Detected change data
========================================================================

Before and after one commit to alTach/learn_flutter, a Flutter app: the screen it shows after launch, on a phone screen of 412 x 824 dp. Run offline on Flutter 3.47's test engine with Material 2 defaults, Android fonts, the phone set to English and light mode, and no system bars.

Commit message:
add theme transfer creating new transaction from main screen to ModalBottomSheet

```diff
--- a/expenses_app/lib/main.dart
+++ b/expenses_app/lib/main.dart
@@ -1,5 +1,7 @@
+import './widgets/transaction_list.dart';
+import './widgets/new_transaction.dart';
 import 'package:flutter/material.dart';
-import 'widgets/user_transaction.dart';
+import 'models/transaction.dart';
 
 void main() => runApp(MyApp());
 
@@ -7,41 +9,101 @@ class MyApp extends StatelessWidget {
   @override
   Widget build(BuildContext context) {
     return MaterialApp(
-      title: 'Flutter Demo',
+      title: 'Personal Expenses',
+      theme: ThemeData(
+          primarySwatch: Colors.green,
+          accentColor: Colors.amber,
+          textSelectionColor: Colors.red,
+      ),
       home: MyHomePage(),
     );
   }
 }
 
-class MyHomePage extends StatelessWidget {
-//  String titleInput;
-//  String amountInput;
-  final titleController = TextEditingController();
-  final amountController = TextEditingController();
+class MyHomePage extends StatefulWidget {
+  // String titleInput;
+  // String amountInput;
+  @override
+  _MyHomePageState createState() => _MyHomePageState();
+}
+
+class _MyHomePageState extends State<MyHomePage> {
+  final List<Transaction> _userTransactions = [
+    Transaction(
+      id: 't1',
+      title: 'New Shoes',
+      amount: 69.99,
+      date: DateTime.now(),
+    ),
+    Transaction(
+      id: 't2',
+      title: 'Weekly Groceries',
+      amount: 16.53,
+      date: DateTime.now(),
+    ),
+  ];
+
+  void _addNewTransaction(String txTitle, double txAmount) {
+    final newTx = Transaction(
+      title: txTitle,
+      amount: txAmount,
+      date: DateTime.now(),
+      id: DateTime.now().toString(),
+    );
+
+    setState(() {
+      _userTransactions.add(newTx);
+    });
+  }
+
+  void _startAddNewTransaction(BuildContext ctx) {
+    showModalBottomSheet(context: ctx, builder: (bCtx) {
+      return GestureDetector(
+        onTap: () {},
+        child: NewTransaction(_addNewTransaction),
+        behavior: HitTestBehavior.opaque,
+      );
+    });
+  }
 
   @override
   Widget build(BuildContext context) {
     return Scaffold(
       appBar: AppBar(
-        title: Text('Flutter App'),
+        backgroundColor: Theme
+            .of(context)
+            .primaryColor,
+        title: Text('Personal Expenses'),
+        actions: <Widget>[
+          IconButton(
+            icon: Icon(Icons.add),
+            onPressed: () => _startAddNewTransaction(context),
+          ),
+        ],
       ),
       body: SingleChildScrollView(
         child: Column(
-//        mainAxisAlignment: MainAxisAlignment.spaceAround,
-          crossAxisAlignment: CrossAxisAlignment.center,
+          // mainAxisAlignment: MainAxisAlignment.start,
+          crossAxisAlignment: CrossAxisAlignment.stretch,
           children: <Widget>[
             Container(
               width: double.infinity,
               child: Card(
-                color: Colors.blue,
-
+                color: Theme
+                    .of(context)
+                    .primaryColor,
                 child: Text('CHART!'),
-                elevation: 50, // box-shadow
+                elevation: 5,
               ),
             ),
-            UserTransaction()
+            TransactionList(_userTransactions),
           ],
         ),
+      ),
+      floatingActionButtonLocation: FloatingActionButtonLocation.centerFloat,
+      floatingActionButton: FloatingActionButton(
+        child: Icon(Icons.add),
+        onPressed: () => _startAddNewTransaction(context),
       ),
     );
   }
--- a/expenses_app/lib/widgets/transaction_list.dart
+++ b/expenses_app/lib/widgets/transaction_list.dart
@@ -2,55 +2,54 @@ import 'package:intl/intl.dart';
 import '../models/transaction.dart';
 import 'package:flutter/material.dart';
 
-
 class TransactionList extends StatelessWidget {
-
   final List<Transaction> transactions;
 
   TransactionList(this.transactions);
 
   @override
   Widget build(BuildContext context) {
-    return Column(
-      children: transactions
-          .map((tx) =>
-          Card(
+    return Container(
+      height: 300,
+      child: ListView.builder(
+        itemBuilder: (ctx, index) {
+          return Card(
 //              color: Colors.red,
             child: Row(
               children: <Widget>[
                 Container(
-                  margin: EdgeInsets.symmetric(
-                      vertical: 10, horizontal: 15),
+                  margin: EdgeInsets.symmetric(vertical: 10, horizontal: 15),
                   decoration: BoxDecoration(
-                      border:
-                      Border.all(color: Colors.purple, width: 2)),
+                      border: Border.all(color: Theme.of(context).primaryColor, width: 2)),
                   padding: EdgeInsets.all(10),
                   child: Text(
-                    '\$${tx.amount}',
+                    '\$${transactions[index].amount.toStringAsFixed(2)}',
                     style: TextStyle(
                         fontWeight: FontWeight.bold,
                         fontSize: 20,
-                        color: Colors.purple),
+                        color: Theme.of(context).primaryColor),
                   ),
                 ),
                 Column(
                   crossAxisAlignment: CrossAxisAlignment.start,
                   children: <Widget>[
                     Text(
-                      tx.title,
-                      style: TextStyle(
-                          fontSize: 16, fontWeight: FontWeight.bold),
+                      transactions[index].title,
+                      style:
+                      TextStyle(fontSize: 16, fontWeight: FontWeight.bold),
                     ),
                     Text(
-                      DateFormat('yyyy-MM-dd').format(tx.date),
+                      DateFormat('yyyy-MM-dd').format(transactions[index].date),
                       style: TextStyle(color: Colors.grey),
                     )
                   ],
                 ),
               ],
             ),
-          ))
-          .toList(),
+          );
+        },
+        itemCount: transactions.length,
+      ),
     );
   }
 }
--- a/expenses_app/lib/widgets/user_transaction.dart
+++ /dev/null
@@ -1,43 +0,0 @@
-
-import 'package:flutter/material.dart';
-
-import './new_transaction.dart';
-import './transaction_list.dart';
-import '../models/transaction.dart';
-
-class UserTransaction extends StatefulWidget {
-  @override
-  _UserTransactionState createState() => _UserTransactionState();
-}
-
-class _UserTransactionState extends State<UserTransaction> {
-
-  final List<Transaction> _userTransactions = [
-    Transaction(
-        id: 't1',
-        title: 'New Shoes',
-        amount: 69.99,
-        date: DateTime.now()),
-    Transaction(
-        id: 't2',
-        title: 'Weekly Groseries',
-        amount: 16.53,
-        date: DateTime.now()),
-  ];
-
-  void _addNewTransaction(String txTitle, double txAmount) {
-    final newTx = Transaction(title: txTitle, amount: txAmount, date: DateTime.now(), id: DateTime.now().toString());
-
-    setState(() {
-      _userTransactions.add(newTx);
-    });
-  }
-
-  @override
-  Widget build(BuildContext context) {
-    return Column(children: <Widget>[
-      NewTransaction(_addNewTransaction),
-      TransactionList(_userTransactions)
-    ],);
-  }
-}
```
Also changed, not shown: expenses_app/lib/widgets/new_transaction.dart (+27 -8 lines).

========================================================================

Activity
The data should be copied out in full, exactly as it reads.

Answer space
Before and after one commit to alTach/learn_flutter, a Flutter app: the screen it shows after launch, on a phone screen of 412 x 824 dp. Run offline on Flutter 3.47's test engine with Material 2 defaults, Android fonts, the phone set to English and light mode, and no system bars.

Commit message:
add theme transfer creating new transaction from main screen to ModalBottomSheet

```diff
--- a/expenses_app/lib/main.dart
+++ b/expenses_app/lib/main.dart
@@ -1,5 +1,7 @@
+import './widgets/transaction_list.dart';
+import './widgets/new_transaction.dart';
 import 'package:flutter/material.dart';
-import 'widgets/user_transaction.dart';
+import 'models/transaction.dart';
 
 void main() => runApp(MyApp());
 
@@ -7,41 +9,101 @@ class MyApp extends StatelessWidget {
   @override
   Widget build(BuildContext context) {
     return MaterialApp(
-      title: 'Flutter Demo',
+      title: 'Personal Expenses',
+      theme: ThemeData(
+          primarySwatch: Colors.green,
+          accentColor: Colors.amber,
+          textSelectionColor: Colors.red,
+      ),
       home: MyHomePage(),
     );
   }
 }
 
-class MyHomePage extends StatelessWidget {
-//  String titleInput;
-//  String amountInput;
-  final titleController = TextEditingController();
-  final amountController = TextEditingController();
+class MyHomePage extends StatefulWidget {
+  // String titleInput;
+  // String amountInput;
+  @override
+  _MyHomePageState createState() => _MyHomePageState();
+}
+
+class _MyHomePageState extends State<MyHomePage> {
+  final List<Transaction> _userTransactions = [
+    Transaction(
+      id: 't1',
+      title: 'New Shoes',
+      amount: 69.99,
+      date: DateTime.now(),
+    ),
+    Transaction(
+      id: 't2',
+      title: 'Weekly Groceries',
+      amount: 16.53,
+      date: DateTime.now(),
+    ),
+  ];
+
+  void _addNewTransaction(String txTitle, double txAmount) {
+    final newTx = Transaction(
+      title: txTitle,
+      amount: txAmount,
+      date: DateTime.now(),
+      id: DateTime.now().toString(),
+    );
+
+    setState(() {
+      _userTransactions.add(newTx);
+    });
+  }
+
+  void _startAddNewTransaction(BuildContext ctx) {
+    showModalBottomSheet(context: ctx, builder: (bCtx) {
+      return GestureDetector(
+        onTap: () {},
+        child: NewTransaction(_addNewTransaction),
+        behavior: HitTestBehavior.opaque,
+      );
+    });
+  }
 
   @override
   Widget build(BuildContext context) {
     return Scaffold(
       appBar: AppBar(
-        title: Text('Flutter App'),
+        backgroundColor: Theme
+            .of(context)
+            .primaryColor,
+        title: Text('Personal Expenses'),
+        actions: <Widget>[
+          IconButton(
+            icon: Icon(Icons.add),
+            onPressed: () => _startAddNewTransaction(context),
+          ),
+        ],
       ),
       body: SingleChildScrollView(
         child: Column(
-//        mainAxisAlignment: MainAxisAlignment.spaceAround,
-          crossAxisAlignment: CrossAxisAlignment.center,
+          // mainAxisAlignment: MainAxisAlignment.start,
+          crossAxisAlignment: CrossAxisAlignment.stretch,
           children: <Widget>[
             Container(
               width: double.infinity,
               child: Card(
-                color: Colors.blue,
-
+                color: Theme
+                    .of(context)
+                    .primaryColor,
                 child: Text('CHART!'),
-                elevation: 50, // box-shadow
+                elevation: 5,
               ),
             ),
-            UserTransaction()
+            TransactionList(_userTransactions),
           ],
         ),
+      ),
+      floatingActionButtonLocation: FloatingActionButtonLocation.centerFloat,
+      floatingActionButton: FloatingActionButton(
+        child: Icon(Icons.add),
+        onPressed: () => _startAddNewTransaction(context),
       ),
     );
   }
--- a/expenses_app/lib/widgets/transaction_list.dart
+++ b/expenses_app/lib/widgets/transaction_list.dart
@@ -2,55 +2,54 @@ import 'package:intl/intl.dart';
 import '../models/transaction.dart';
 import 'package:flutter/material.dart';
 
-
 class TransactionList extends StatelessWidget {
-
   final List<Transaction> transactions;
 
   TransactionList(this.transactions);
 
   @override
   Widget build(BuildContext context) {
-    return Column(
-      children: transactions
-          .map((tx) =>
-          Card(
+    return Container(
+      height: 300,
+      child: ListView.builder(
+        itemBuilder: (ctx, index) {
+          return Card(
 //              color: Colors.red,
             child: Row(
               children: <Widget>[
                 Container(
-                  margin: EdgeInsets.symmetric(
-                      vertical: 10, horizontal: 15),
+                  margin: EdgeInsets.symmetric(vertical: 10, horizontal: 15),
                   decoration: BoxDecoration(
-                      border:
-                      Border.all(color: Colors.purple, width: 2)),
+                      border: Border.all(color: Theme.of(context).primaryColor, width: 2)),
                   padding: EdgeInsets.all(10),
                   child: Text(
-                    '\$${tx.amount}',
+                    '\$${transactions[index].amount.toStringAsFixed(2)}',
                     style: TextStyle(
                         fontWeight: FontWeight.bold,
                         fontSize: 20,
-                        color: Colors.purple),
+                        color: Theme.of(context).primaryColor),
                   ),
                 ),
                 Column(
                   crossAxisAlignment: CrossAxisAlignment.start,
                   children: <Widget>[
                     Text(
-                      tx.title,
-                      style: TextStyle(
-                          fontSize: 16, fontWeight: FontWeight.bold),
+                      transactions[index].title,
+                      style:
+                      TextStyle(fontSize: 16, fontWeight: FontWeight.bold),
                     ),
                     Text(
-                      DateFormat('yyyy-MM-dd').format(tx.date),
+                      DateFormat('yyyy-MM-dd').format(transactions[index].date),
                       style: TextStyle(color: Colors.grey),
                     )
                   ],
                 ),
               ],
             ),
-          ))
-          .toList(),
+          );
+        },
+        itemCount: transactions.length,
+      ),
     );
   }
 }
--- a/expenses_app/lib/widgets/user_transaction.dart
+++ /dev/null
@@ -1,43 +0,0 @@
-
-import 'package:flutter/material.dart';
-
-import './new_transaction.dart';
-import './transaction_list.dart';
-import '../models/transaction.dart';
-
-class UserTransaction extends StatefulWidget {
-  @override
-  _UserTransactionState createState() => _UserTransactionState();
-}
-
-class _UserTransactionState extends State<UserTransaction> {
-
-  final List<Transaction> _userTransactions = [
-    Transaction(
-        id: 't1',
-        title: 'New Shoes',
-        amount: 69.99,
-        date: DateTime.now()),
-    Transaction(
-        id: 't2',
-        title: 'Weekly Groseries',
-        amount: 16.53,
-        date: DateTime.now()),
-  ];
-
-  void _addNewTransaction(String txTitle, double txAmount) {
-    final newTx = Transaction(title: txTitle, amount: txAmount, date: DateTime.now(), id: DateTime.now().toString());
-
-    setState(() {
-      _userTransactions.add(newTx);
-    });
-  }
-
-  @override
-  Widget build(BuildContext context) {
-    return Column(children: <Widget>[
-      NewTransaction(_addNewTransaction),
-      TransactionList(_userTransactions)
-    ],);
-  }
-}
```
Also changed, not shown: expenses_app/lib/widgets/new_transaction.dart (+27 -8 lines).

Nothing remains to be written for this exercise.